But now, more than a century later, it is something of a miracle that we still have Frances Lee Glessner’s little orchestra at all. Sometime after 1921, the Glessners turned the doll collection over to the Orchestral Association. Eventually it was forgotten. Then, in the late 1940s, Harold Matthies, a custodian in Orchestra Hall, was ordered to toss an old, musty, miniature doll collection that was taking up storage space. Instead, he spied an unused bookshelf tucked away in a corner of the basement, and he stashed the dolls and instruments and set pieces there. They were discovered only in the summer of 1964, and at first no one could even remember when they were made in the first place. They went on display, for the first time in some 50 years, the day the CSO’s 74th season opened. They have only occasionally been available for public viewing since.

Four principal players as depicted by Frances Glessner Lee in 1912: trumpet Edward Llewellyn, cello Bruno Steindel, flute Alfred Quensel, and concertmaster Harry Weisbach

For Frances Glessner Lee, crafting the miniature orchestra turned out to be the prelude to a pioneering career as a criminologist—with her inheritance, she founded the Department of Legal Medicine at Harvard Medical School—and the creator, in the 1940s and 1950s, of the celebrated Nutshell Studies of Unexplained Death, impeccably detailed miniature dioramas of unsolved crime scenes designed as teaching tools. The Nutshell Studies were on display at the Smithsonian American Art Museum last year. This month’s exhibition of the much-earlier miniature Chicago Symphony Orchestra is a rare opportunity for Chicago music lovers to see their orchestra as the Glessners saw it in 1912.

Phillip Huscher is the program annotator for the Chicago Symphony Orchestra.

Note: The miniature orchestra will be available for viewing at Glessner House, 1800 S. Prairie Ave., from March 27 through April 28. Tours are offered Wednesday through Sunday at 11:30 a.m., 1 p.m., and 2:30 p.m. Private group tours for eight or more people may be arranged at other times. For further information, visit glessnerhouse.org.

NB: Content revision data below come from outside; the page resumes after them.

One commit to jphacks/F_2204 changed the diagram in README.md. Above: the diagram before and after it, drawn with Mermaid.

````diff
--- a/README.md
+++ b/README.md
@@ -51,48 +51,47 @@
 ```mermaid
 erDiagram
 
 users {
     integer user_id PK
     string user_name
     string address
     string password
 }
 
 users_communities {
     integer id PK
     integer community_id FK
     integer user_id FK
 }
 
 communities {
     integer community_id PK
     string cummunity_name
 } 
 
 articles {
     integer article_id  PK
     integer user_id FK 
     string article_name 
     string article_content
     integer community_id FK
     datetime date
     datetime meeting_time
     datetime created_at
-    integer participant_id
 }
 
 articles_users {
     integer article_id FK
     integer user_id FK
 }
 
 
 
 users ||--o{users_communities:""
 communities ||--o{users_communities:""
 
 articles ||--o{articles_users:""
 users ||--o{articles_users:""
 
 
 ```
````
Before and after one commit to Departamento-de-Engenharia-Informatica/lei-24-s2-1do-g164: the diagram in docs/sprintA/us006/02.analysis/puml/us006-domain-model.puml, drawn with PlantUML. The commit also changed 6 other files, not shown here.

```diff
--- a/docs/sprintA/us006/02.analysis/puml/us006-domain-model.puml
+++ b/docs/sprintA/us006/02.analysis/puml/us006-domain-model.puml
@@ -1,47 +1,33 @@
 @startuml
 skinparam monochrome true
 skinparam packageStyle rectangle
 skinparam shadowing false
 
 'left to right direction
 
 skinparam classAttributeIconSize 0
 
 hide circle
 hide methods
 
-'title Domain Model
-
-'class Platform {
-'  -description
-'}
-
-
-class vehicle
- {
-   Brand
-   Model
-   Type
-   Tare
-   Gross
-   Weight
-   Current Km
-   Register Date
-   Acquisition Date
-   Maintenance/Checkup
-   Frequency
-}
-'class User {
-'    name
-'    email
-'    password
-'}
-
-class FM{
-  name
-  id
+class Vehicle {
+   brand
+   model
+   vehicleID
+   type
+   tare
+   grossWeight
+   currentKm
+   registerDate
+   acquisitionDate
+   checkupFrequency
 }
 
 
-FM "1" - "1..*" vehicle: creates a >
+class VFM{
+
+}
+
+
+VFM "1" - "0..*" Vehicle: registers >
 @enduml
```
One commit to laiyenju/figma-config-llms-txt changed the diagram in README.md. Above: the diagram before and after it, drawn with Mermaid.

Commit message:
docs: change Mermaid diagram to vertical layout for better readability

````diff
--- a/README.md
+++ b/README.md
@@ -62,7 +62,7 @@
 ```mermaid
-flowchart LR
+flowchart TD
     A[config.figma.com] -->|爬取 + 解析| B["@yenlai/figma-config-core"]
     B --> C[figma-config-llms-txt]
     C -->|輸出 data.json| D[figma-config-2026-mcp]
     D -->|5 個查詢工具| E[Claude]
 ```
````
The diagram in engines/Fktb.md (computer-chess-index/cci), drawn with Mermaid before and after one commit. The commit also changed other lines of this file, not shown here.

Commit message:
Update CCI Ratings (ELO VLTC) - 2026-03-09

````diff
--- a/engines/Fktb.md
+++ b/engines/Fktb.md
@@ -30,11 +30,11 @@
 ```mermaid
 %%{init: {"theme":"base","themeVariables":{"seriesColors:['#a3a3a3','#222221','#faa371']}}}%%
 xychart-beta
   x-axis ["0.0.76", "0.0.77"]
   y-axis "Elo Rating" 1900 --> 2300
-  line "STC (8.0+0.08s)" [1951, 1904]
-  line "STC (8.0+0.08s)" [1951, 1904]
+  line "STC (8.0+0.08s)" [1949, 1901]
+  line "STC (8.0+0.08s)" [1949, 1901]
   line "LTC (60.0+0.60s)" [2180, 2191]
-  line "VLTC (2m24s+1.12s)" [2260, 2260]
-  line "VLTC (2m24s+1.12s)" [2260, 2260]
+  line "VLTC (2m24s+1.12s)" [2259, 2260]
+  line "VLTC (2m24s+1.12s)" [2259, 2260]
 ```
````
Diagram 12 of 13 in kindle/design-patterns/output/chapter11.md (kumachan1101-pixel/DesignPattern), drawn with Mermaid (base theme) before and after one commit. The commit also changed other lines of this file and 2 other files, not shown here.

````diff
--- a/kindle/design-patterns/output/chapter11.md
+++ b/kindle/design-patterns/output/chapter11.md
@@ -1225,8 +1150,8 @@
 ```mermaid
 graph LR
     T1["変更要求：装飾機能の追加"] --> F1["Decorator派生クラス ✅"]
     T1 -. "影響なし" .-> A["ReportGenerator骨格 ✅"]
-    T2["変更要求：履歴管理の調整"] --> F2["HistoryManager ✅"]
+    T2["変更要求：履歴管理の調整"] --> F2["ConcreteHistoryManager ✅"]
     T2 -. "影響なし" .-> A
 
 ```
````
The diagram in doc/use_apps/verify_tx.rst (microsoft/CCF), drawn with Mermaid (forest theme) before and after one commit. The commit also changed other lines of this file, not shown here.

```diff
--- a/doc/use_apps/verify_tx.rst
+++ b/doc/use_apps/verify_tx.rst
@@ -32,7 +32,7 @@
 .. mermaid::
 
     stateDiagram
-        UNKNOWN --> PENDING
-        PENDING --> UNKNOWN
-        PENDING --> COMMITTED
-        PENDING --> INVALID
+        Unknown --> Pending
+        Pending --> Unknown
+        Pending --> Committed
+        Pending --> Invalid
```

TOP: Second music director Frederick Stock on the podium, “leading” the miniature version of the Chicago Symphony Orchestra